THE TASK:
Write the records below out in full, character for character, with no pictures.

SUPPLIED INFORMATION: Begin

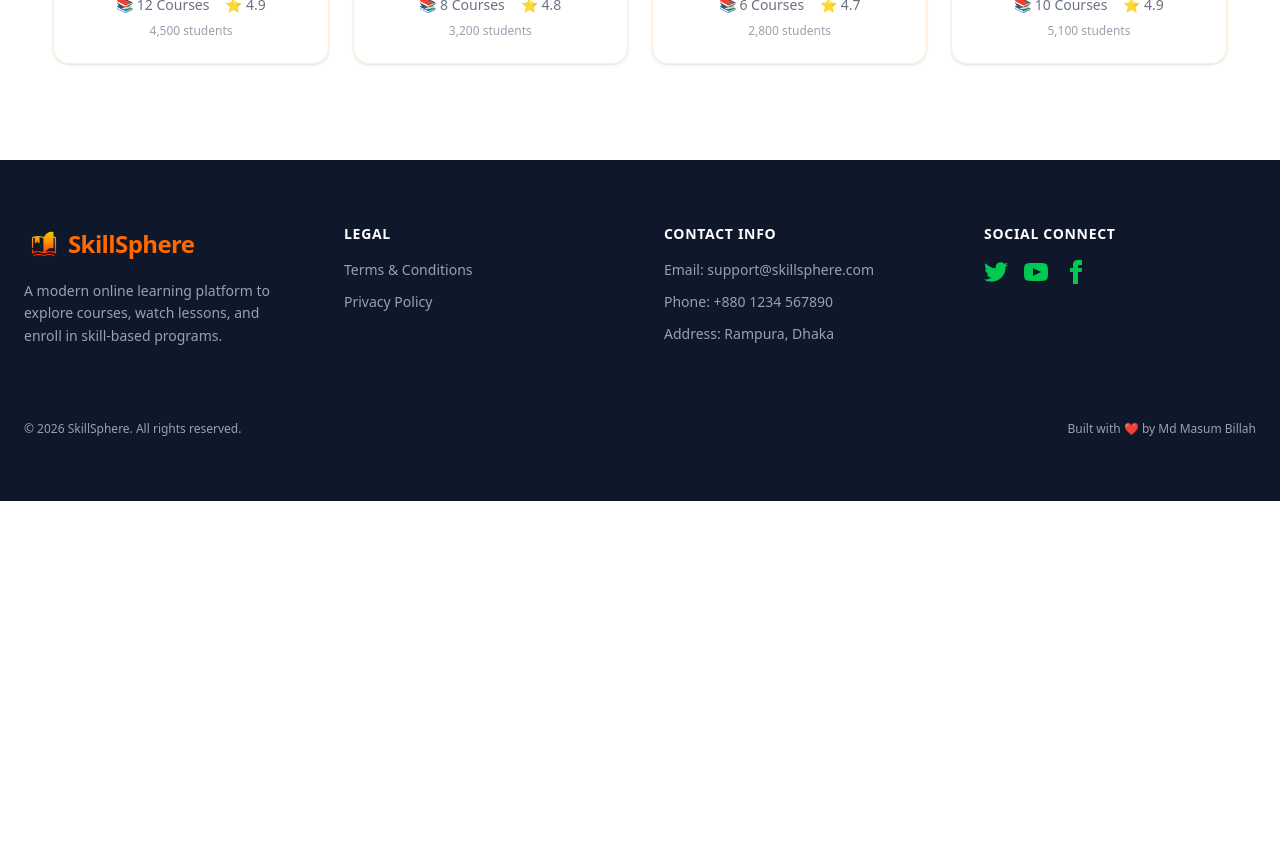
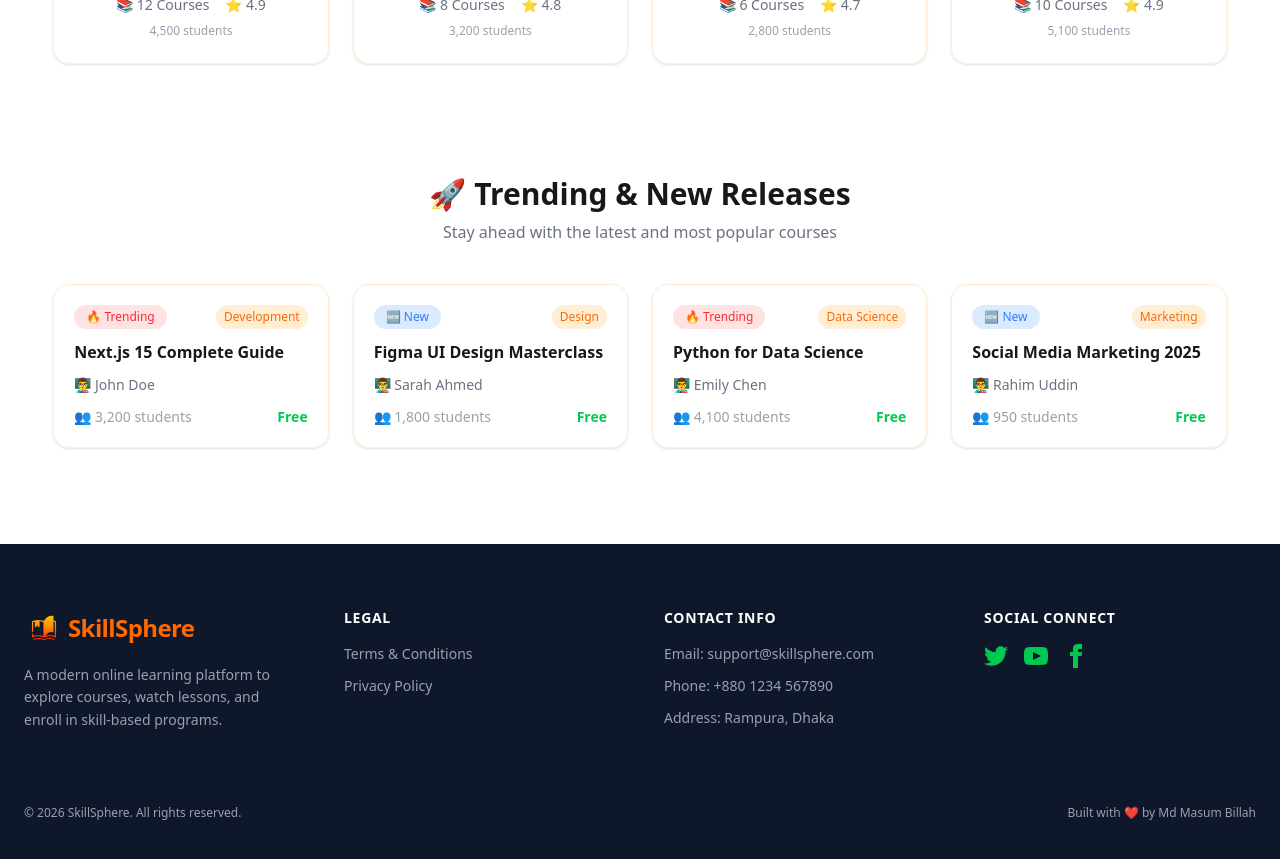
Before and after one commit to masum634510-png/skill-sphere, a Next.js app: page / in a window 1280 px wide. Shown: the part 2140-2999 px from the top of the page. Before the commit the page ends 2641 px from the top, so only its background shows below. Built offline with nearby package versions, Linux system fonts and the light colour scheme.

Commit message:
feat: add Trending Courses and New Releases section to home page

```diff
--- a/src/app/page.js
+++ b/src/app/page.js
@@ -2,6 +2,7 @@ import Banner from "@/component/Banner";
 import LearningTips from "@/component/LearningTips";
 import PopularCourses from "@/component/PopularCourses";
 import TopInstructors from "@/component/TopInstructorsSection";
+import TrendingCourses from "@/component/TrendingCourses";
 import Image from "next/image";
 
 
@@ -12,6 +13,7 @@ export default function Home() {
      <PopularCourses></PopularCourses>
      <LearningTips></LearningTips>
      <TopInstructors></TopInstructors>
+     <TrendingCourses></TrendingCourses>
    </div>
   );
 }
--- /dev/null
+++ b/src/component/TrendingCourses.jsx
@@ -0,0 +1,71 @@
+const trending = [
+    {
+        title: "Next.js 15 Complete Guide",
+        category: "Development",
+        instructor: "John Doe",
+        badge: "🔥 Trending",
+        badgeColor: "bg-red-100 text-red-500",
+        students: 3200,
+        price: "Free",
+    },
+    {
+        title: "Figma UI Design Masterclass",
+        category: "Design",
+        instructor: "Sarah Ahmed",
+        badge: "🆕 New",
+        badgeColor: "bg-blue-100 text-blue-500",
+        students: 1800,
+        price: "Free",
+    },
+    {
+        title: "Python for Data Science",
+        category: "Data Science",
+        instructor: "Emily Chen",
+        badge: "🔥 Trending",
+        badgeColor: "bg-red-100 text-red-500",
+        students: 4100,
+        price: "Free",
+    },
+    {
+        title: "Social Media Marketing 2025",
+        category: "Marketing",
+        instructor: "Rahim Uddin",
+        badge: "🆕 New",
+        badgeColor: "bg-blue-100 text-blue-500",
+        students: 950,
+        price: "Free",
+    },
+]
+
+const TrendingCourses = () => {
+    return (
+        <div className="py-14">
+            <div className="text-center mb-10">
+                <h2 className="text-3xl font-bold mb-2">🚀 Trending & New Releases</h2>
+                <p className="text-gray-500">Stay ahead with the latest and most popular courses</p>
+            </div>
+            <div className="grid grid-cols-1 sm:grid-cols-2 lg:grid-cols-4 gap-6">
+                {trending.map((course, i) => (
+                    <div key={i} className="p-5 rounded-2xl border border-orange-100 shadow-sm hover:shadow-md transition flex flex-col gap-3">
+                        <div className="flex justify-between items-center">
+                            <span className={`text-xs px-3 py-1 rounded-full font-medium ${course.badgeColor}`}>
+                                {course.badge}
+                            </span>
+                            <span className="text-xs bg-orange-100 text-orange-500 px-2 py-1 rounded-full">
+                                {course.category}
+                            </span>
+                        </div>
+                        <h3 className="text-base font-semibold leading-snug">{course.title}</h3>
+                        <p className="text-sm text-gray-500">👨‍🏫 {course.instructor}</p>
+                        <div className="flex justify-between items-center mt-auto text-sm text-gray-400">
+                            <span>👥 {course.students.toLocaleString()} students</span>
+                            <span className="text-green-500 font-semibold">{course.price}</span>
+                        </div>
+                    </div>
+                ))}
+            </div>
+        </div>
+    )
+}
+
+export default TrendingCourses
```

SUPPLIED INFORMATION: End

ANSWER BOX:
Before and after one commit to masum634510-png/skill-sphere, a Next.js app: page / in a window 1280 px wide. Shown: the part 2140-2999 px from the top of the page. Before the commit the page ends 2641 px from the top, so only its background shows below. Built offline with nearby package versions, Linux system fonts and the light colour scheme.

Commit message:
feat: add Trending Courses and New Releases section to home page

```diff
--- a/src/app/page.js
+++ b/src/app/page.js
@@ -2,6 +2,7 @@ import Banner from "@/component/Banner";
 import LearningTips from "@/component/LearningTips";
 import PopularCourses from "@/component/PopularCourses";
 import TopInstructors from "@/component/TopInstructorsSection";
+import TrendingCourses from "@/component/TrendingCourses";
 import Image from "next/image";
 
 
@@ -12,6 +13,7 @@ export default function Home() {
      <PopularCourses></PopularCourses>
      <LearningTips></LearningTips>
      <TopInstructors></TopInstructors>
+     <TrendingCourses></TrendingCourses>
    </div>
   );
 }
--- /dev/null
+++ b/src/component/TrendingCourses.jsx
@@ -0,0 +1,71 @@
+const trending = [
+    {
+        title: "Next.js 15 Complete Guide",
+        category: "Development",
+        instructor: "John Doe",
+        badge: "🔥 Trending",
+        badgeColor: "bg-red-100 text-red-500",
+        students: 3200,
+        price: "Free",
+    },
+    {
+        title: "Figma UI Design Masterclass",
+        category: "Design",
+        instructor: "Sarah Ahmed",
+        badge: "🆕 New",
+        badgeColor: "bg-blue-100 text-blue-500",
+        students: 1800,
+        price: "Free",
+    },
+    {
+        title: "Python for Data Science",
+        category: "Data Science",
+        instructor: "Emily Chen",
+        badge: "🔥 Trending",
+        badgeColor: "bg-red-100 text-red-500",
+        students: 4100,
+        price: "Free",
+    },
+    {
+        title: "Social Media Marketing 2025",
+        category: "Marketing",
+        instructor: "Rahim Uddin",
+        badge: "🆕 New",
+        badgeColor: "bg-blue-100 text-blue-500",
+        students: 950,
+        price: "Free",
+    },
+]
+
+const TrendingCourses = () => {
+    return (
+        <div className="py-14">
+            <div className="text-center mb-10">
+                <h2 className="text-3xl font-bold mb-2">🚀 Trending & New Releases</h2>
+                <p className="text-gray-500">Stay ahead with the latest and most popular courses</p>
+            </div>
+            <div className="grid grid-cols-1 sm:grid-cols-2 lg:grid-cols-4 gap-6">
+                {trending.map((course, i) => (
+                    <div key={i} className="p-5 rounded-2xl border border-orange-100 shadow-sm hover:shadow-md transition flex flex-col gap-3">
+                        <div className="flex justify-between items-center">
+                            <span className={`text-xs px-3 py-1 rounded-full font-medium ${course.badgeColor}`}>
+                                {course.badge}
+                            </span>
+                            <span className="text-xs bg-orange-100 text-orange-500 px-2 py-1 rounded-full">
+                                {course.category}
+                            </span>
+                        </div>
+                        <h3 className="text-base font-semibold leading-snug">{course.title}</h3>
+                        <p className="text-sm text-gray-500">👨‍🏫 {course.instructor}</p>
+                        <div className="flex justify-between items-center mt-auto text-sm text-gray-400">
+                            <span>👥 {course.students.toLocaleString()} students</span>
+                            <span className="text-green-500 font-semibold">{course.price}</span>
+                        </div>
+                    </div>
+                ))}
+            </div>
+        </div>
+    )
+}
+
+export default TrendingCourses
```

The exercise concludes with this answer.